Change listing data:

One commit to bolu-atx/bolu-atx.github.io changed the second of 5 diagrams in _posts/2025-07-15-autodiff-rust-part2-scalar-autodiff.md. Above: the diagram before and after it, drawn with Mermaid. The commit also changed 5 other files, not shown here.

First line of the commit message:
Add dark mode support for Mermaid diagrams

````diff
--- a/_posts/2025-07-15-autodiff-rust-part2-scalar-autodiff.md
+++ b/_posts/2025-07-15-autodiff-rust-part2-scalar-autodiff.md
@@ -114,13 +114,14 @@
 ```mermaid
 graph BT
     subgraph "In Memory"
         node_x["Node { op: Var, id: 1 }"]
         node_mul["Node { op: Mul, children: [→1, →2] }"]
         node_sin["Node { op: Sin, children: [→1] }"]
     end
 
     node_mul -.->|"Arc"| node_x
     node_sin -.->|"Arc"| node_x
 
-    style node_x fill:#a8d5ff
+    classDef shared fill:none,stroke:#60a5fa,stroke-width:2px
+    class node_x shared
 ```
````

» Your goal
Your answer must be an exact copy of every record.

» Answer space
One commit to bolu-atx/bolu-atx.github.io changed the second of 5 diagrams in _posts/2025-07-15-autodiff-rust-part2-scalar-autodiff.md. Above: the diagram before and after it, drawn with Mermaid. The commit also changed 5 other files, not shown here.

First line of the commit message:
Add dark mode support for Mermaid diagrams

````diff
--- a/_posts/2025-07-15-autodiff-rust-part2-scalar-autodiff.md
+++ b/_posts/2025-07-15-autodiff-rust-part2-scalar-autodiff.md
@@ -114,13 +114,14 @@
 ```mermaid
 graph BT
     subgraph "In Memory"
         node_x["Node { op: Var, id: 1 }"]
         node_mul["Node { op: Mul, children: [→1, →2] }"]
         node_sin["Node { op: Sin, children: [→1] }"]
     end
 
     node_mul -.->|"Arc"| node_x
     node_sin -.->|"Arc"| node_x
 
-    style node_x fill:#a8d5ff
+    classDef shared fill:none,stroke:#60a5fa,stroke-width:2px
+    class node_x shared
 ```
````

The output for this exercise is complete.